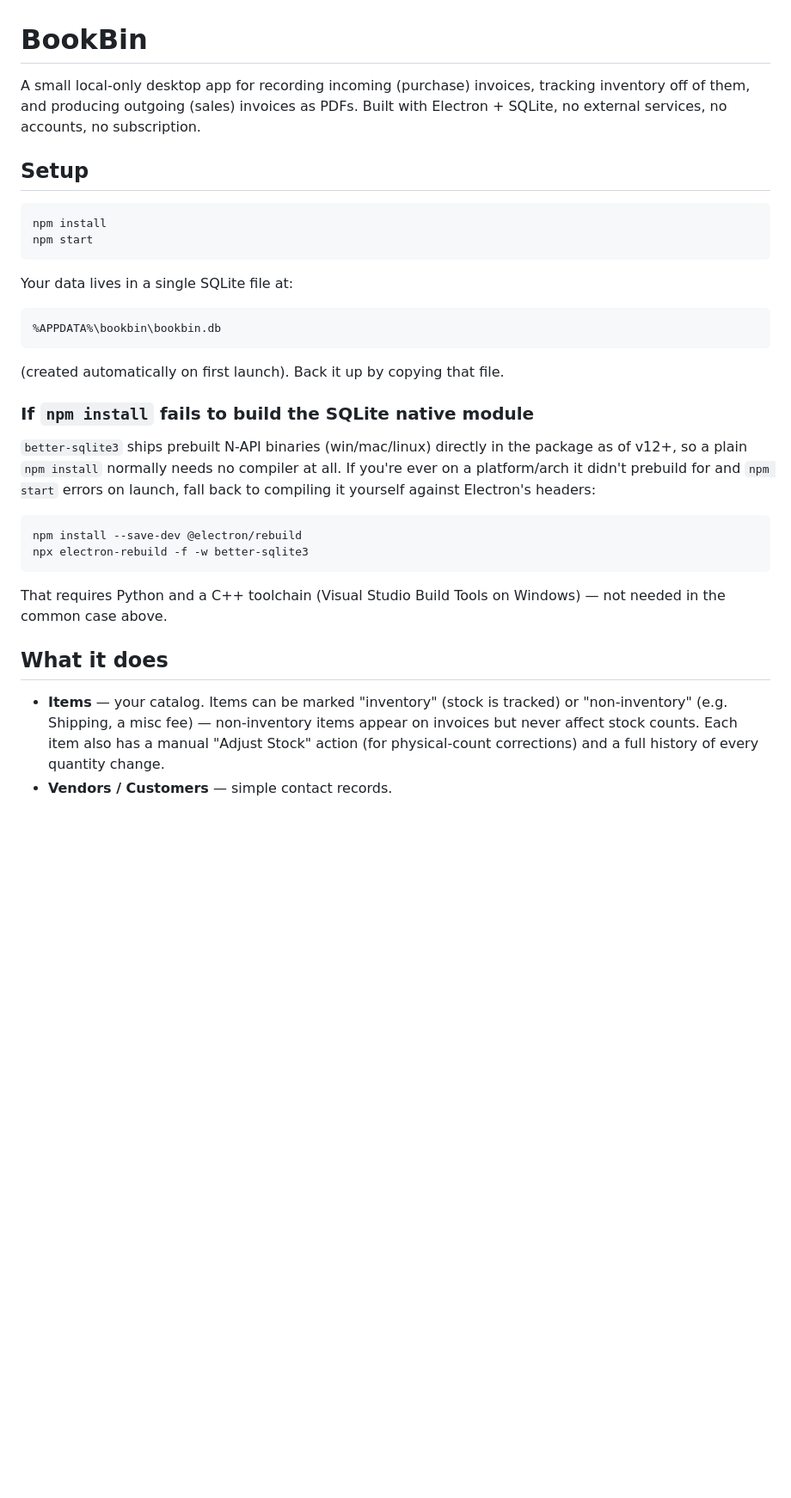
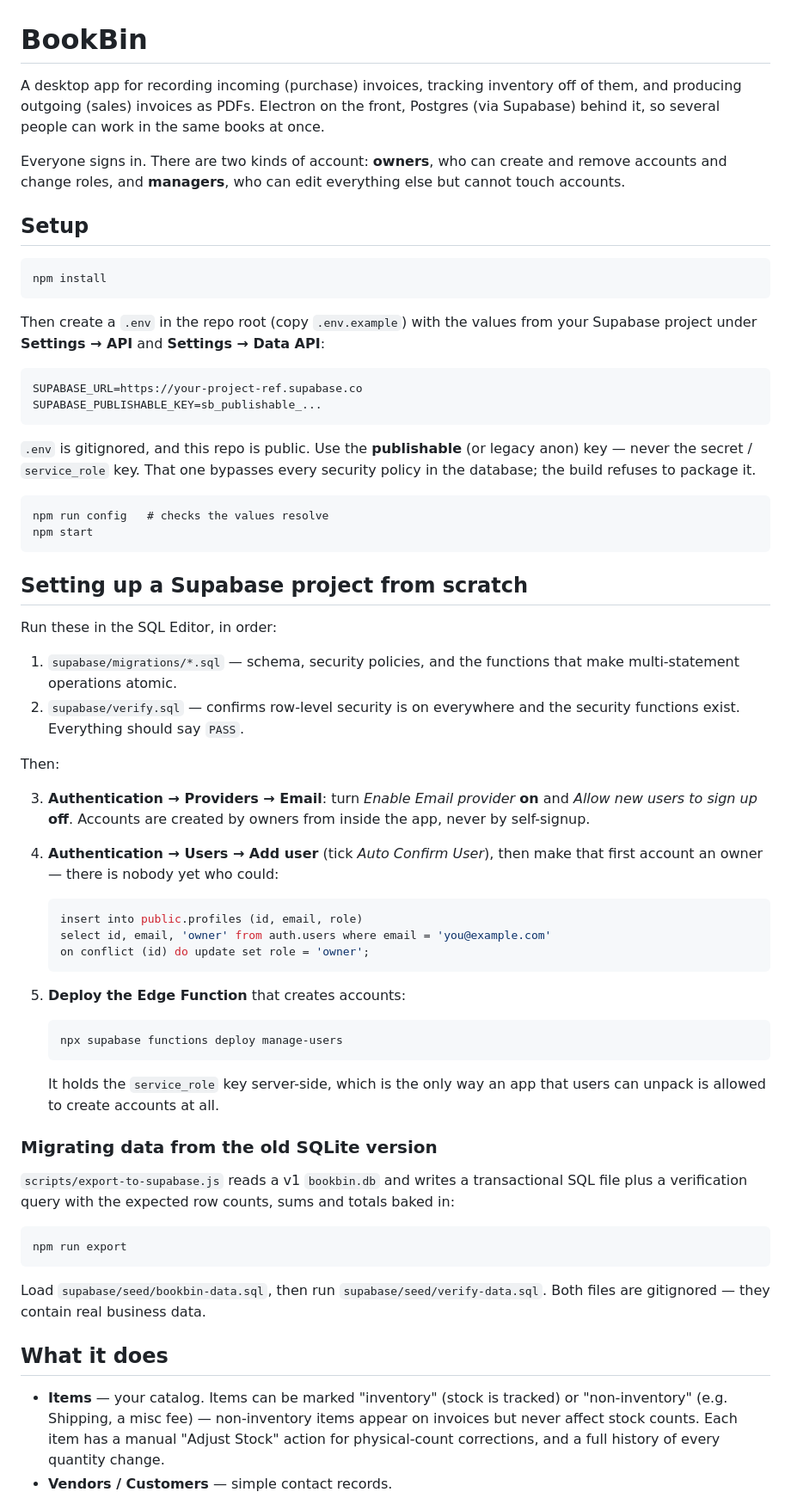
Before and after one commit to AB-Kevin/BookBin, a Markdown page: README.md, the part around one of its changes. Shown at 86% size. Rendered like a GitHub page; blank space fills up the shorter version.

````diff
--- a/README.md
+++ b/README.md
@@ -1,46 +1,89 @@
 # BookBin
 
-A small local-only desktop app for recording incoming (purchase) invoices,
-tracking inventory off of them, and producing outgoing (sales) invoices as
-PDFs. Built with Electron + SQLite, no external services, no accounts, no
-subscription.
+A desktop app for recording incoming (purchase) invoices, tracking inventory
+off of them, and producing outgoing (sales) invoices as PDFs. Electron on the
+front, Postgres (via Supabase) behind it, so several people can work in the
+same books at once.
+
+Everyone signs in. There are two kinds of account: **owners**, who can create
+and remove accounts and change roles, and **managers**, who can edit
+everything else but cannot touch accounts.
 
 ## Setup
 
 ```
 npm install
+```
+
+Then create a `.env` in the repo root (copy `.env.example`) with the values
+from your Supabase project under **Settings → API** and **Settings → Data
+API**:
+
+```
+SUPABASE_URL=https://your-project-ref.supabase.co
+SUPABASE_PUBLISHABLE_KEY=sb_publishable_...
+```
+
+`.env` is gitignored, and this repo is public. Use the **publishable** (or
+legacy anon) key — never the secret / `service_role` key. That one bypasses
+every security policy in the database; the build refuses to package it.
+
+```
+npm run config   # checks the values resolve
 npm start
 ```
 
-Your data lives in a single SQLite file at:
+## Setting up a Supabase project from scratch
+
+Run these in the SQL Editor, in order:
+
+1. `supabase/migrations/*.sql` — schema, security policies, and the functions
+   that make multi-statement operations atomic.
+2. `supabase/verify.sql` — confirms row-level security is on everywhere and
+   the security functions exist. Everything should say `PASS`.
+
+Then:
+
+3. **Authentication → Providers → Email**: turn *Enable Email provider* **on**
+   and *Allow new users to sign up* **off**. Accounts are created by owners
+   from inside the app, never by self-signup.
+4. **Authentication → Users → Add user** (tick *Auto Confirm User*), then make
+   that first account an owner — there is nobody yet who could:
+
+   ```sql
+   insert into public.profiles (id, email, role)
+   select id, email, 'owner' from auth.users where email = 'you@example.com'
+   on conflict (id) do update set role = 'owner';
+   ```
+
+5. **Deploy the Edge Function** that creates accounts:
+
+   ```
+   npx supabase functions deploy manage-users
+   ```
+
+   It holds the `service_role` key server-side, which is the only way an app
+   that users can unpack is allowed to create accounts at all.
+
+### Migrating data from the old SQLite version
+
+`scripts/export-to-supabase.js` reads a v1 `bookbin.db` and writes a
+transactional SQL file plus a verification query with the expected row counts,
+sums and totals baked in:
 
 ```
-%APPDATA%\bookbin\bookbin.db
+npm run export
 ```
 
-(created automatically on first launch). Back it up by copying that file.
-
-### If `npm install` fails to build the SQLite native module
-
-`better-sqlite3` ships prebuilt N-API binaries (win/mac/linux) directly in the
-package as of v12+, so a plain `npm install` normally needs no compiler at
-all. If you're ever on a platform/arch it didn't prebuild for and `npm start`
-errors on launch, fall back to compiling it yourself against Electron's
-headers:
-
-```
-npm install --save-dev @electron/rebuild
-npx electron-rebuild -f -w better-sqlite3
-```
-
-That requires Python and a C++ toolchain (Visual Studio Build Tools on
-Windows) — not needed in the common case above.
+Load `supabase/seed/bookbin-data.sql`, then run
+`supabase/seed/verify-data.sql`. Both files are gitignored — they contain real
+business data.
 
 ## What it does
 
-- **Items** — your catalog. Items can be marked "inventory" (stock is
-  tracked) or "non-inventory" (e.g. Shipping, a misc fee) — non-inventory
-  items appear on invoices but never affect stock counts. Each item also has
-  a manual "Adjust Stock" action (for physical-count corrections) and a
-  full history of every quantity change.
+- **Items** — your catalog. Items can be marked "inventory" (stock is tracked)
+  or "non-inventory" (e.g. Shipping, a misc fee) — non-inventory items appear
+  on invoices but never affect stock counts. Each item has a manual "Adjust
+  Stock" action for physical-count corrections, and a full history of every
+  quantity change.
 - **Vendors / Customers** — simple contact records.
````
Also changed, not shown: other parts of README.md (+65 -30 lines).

┄┄┄┄┄┄

WHAT TO WORK ON :: Would you print the listing above in full, exactly, but with no pictures?

ANSWER TO THIS EXERCISE ::
Before and after one commit to AB-Kevin/BookBin, a Markdown page: README.md, the part around one of its changes. Shown at 86% size. Rendered like a GitHub page; blank space fills up the shorter version.

````diff
--- a/README.md
+++ b/README.md
@@ -1,46 +1,89 @@
 # BookBin
 
-A small local-only desktop app for recording incoming (purchase) invoices,
-tracking inventory off of them, and producing outgoing (sales) invoices as
-PDFs. Built with Electron + SQLite, no external services, no accounts, no
-subscription.
+A desktop app for recording incoming (purchase) invoices, tracking inventory
+off of them, and producing outgoing (sales) invoices as PDFs. Electron on the
+front, Postgres (via Supabase) behind it, so several people can work in the
+same books at once.
+
+Everyone signs in. There are two kinds of account: **owners**, who can create
+and remove accounts and change roles, and **managers**, who can edit
+everything else but cannot touch accounts.
 
 ## Setup
 
 ```
 npm install
+```
+
+Then create a `.env` in the repo root (copy `.env.example`) with the values
+from your Supabase project under **Settings → API** and **Settings → Data
+API**:
+
+```
+SUPABASE_URL=https://your-project-ref.supabase.co
+SUPABASE_PUBLISHABLE_KEY=sb_publishable_...
+```
+
+`.env` is gitignored, and this repo is public. Use the **publishable** (or
+legacy anon) key — never the secret / `service_role` key. That one bypasses
+every security policy in the database; the build refuses to package it.
+
+```
+npm run config   # checks the values resolve
 npm start
 ```
 
-Your data lives in a single SQLite file at:
+## Setting up a Supabase project from scratch
+
+Run these in the SQL Editor, in order:
+
+1. `supabase/migrations/*.sql` — schema, security policies, and the functions
+   that make multi-statement operations atomic.
+2. `supabase/verify.sql` — confirms row-level security is on everywhere and
+   the security functions exist. Everything should say `PASS`.
+
+Then:
+
+3. **Authentication → Providers → Email**: turn *Enable Email provider* **on**
+   and *Allow new users to sign up* **off**. Accounts are created by owners
+   from inside the app, never by self-signup.
+4. **Authentication → Users → Add user** (tick *Auto Confirm User*), then make
+   that first account an owner — there is nobody yet who could:
+
+   ```sql
+   insert into public.profiles (id, email, role)
+   select id, email, 'owner' from auth.users where email = 'you@example.com'
+   on conflict (id) do update set role = 'owner';
+   ```
+
+5. **Deploy the Edge Function** that creates accounts:
+
+   ```
+   npx supabase functions deploy manage-users
+   ```
+
+   It holds the `service_role` key server-side, which is the only way an app
+   that users can unpack is allowed to create accounts at all.
+
+### Migrating data from the old SQLite version
+
+`scripts/export-to-supabase.js` reads a v1 `bookbin.db` and writes a
+transactional SQL file plus a verification query with the expected row counts,
+sums and totals baked in:
 
 ```
-%APPDATA%\bookbin\bookbin.db
+npm run export
 ```
 
-(created automatically on first launch). Back it up by copying that file.
-
-### If `npm install` fails to build the SQLite native module
-
-`better-sqlite3` ships prebuilt N-API binaries (win/mac/linux) directly in the
-package as of v12+, so a plain `npm install` normally needs no compiler at
-all. If you're ever on a platform/arch it didn't prebuild for and `npm start`
-errors on launch, fall back to compiling it yourself against Electron's
-headers:
-
-```
-npm install --save-dev @electron/rebuild
-npx electron-rebuild -f -w better-sqlite3
-```
-
-That requires Python and a C++ toolchain (Visual Studio Build Tools on
-Windows) — not needed in the common case above.
+Load `supabase/seed/bookbin-data.sql`, then run
+`supabase/seed/verify-data.sql`. Both files are gitignored — they contain real
+business data.
 
 ## What it does
 
-- **Items** — your catalog. Items can be marked "inventory" (stock is
-  tracked) or "non-inventory" (e.g. Shipping, a misc fee) — non-inventory
-  items appear on invoices but never affect stock counts. Each item also has
-  a manual "Adjust Stock" action (for physical-count corrections) and a
-  full history of every quantity change.
+- **Items** — your catalog. Items can be marked "inventory" (stock is tracked)
+  or "non-inventory" (e.g. Shipping, a misc fee) — non-inventory items appear
+  on invoices but never affect stock counts. Each item has a manual "Adjust
+  Stock" action for physical-count corrections, and a full history of every
+  quantity change.
 - **Vendors / Customers** — simple contact records.
````
Also changed, not shown: other parts of README.md (+65 -30 lines).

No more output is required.